Once again, we started our day at UEF for a lecture of Rural Planning and Development of the Mekong River Delta from an Architect and Urban and regional planner, Vu Thi Phuong Linh. The Mekong Delta is the 3rd largest river in the world. The area is nicknamed the “Rice Basket” because it is so fertile. People have created a water productive landscape and started living with the water. Vietnam is a leading rice exporter in the world even though they get very little recognition for it. The Mekong Delta River is able to provide income and produce 17% of the country’s GDP. However, it is in danger with many people attempting to dam the river upstream to construct hydropower dams. The dams would have many negative effects on things such as inland fisheries, food security, aquatic biodiversity, and the lands system. Also, the salinity levels are rising due to global warming and damaging the rice crops that rely on the river as rice cannot survive in that environment. Sea level rise for the Mekong is predicted at 17 cm by 2030 and 30 cm by 2050. The typical Mekong Delta River family has an annual income of $5,400. The Mekong Delta is a beautiful area that we get to visit this weekend.
We then had our third Vietnamese language class and certain words and phrases are starting to stick from repetition. It is such a tough language to learn and listen for because there are so many tones and the tones are all different. For example, any word ending in a “g” is pronounced like an “OM” with a closed mouth and puffed out cheeks. We learned about a few occupations today and how to ask what someone does for a living.
For lunch, I had my first ever “Pho” pronounced like “phuh.” It is a soup with rice noodles, meatballs, and vegetables. It is the most popular dish here, and the most popular Vietnamese dish outside of the country too. It is like a salty chicken broth, and it tastes so delicious. I am not used to eating the hot soup when the weather is in the 90s with over a 90% humidity, but I would make the exception again for pho.

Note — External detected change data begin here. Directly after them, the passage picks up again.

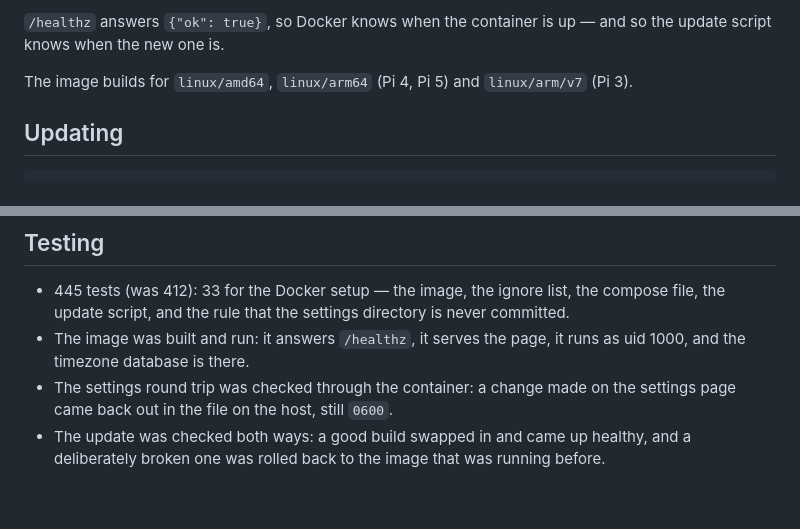
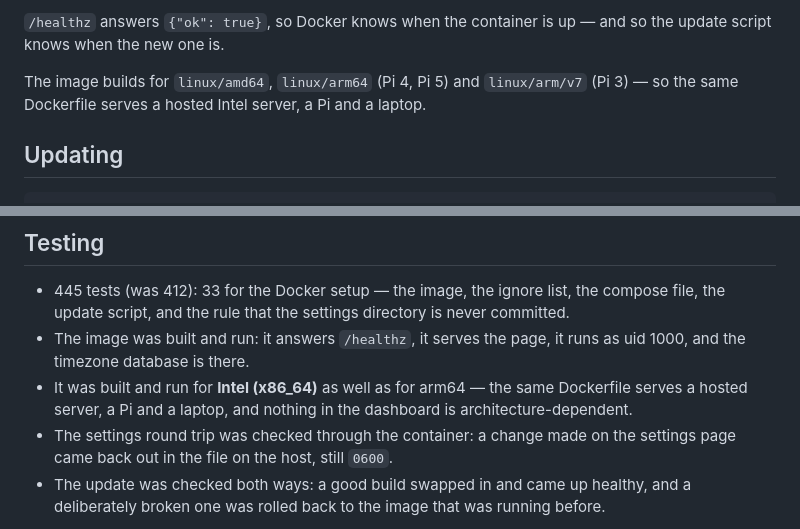
Before and after one commit to gosdenj/foxess-dashboard, a Markdown page: docs/RELEASE-2026-10-27.6.md, 2 parts joined by grey strips. Rendered like a GitHub page; blank space fills up the shorter version.

```diff
--- a/docs/RELEASE-2026-10-27.6.md
+++ b/docs/RELEASE-2026-10-27.6.md
@@ -58,7 +58,8 @@ belongs to the right person. `docker-compose.yml` can override it with
 and so the update script knows when the new one is.
 
 The image builds for `linux/amd64`, `linux/arm64` (Pi 4, Pi 5) and
-`linux/arm/v7` (Pi 3).
+`linux/arm/v7` (Pi 3) — so the same Dockerfile serves a hosted Intel server,
+a Pi and a laptop.
 
 ## Updating
 
@@ -110,6 +111,9 @@ of git.
   directory is never committed.
 - The image was built and run: it answers `/healthz`, it serves the page, it
   runs as uid 1000, and the timezone database is there.
+- It was built and run for **Intel (x86_64)** as well as for arm64 — the
+  same Dockerfile serves a hosted server, a Pi and a laptop, and nothing in
+  the dashboard is architecture-dependent.
 - The settings round trip was checked through the container: a change made on
   the settings page came back out in the file on the host, still `0600`.
 - The update was checked both ways: a good build swapped in and came up
```
Also changed, not shown: README.md (+3 -1 lines), docs/DOCKER.md (+86 -0 lines).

Glass Egg Digital Media was the next item on the schedule. It was in a tall office building on the 16th and 17th floors. We entered into their offices and walked through their floors. Glass Egg is an art outsourcing studio and a game developer with almost 20 years of experience. The started out with creating cars for companies like EA to include in their games, and have now expanded to characters and environments. They work with companies like Microsoft, insurance companies, and nuclear power plants. For example, they made almost every single car to ever be made for an insurance company’s app. The app allows customers to pull up the car they own in the app after they have gotten into an accident and bang up the car using a baseball bat and other items to destroy it similarly to the accident they were involved in. This allows the insurance company to help quote and see the damage. Glass Egg is facing a few challenges within their industry. Their main challenge right now is trying to break into the Japanese digital game industry. The Japanese are very particular about Glass Egg employing Japanese translators and are insistent on many factors about their English and Japanese skills for example. This factor creates a harder gap for Glass Egg to span in order to obtain partnerships with Japanese gaming companies which could be a HUGE industry for Glass Egg to enter because Glass Egg employees speak mainly English and Vietnamese. Secondly, as most media comes from China, Glass Egg has been toying with the idea of breaking into their industry. They are wary because there are so many rivals they would need to compete against in China and developing there is much more expensive. That is also a benefit to Glass Egg doing business in Vietnam. They have very few rivals in Vietnam. Also, their office in Vietnam is owned and operated by a business in the Brittish Virgin Islands where they are able to avoid paying the local taxes to the communist government. Thirdly, Glass Egg has pretty much obtained the car market for creating 3-D and 2-D cars for games, that they are having a hard time proving to companies that they are able to do much more than cars. They are attempting to break into creating environments for video games. Glass Egg is rapidly expanding. The are set to gain around 45 new employees by the end of this year. Glass Egg wants to expand in two main places. One being the Japanese market because there are so many games being produced that there is a large market for their services. Two, is moving more into creating full environments for games. Adding on to their ability to produce cars and stationary objects and proving they can do much more at the same quality.
At night tonight, we walked the walking street with our UEF friends. We walked the entire street and found it did seem to be like their own “Times Square” as some signs had suggested. Many families and couples could be found lounging or walking there. I tried my first ever “Peach Tea” which is a very popular and sweet drink here. They make peach black tea and put it over ice with real peach slices in the bottom. It is almost too sweet for me but was still very delicious. We also walked down to a waterfront where we had a really pretty view of the city.
Below are two pictures from our nighttime walk on “The Walking Street” in HCMC.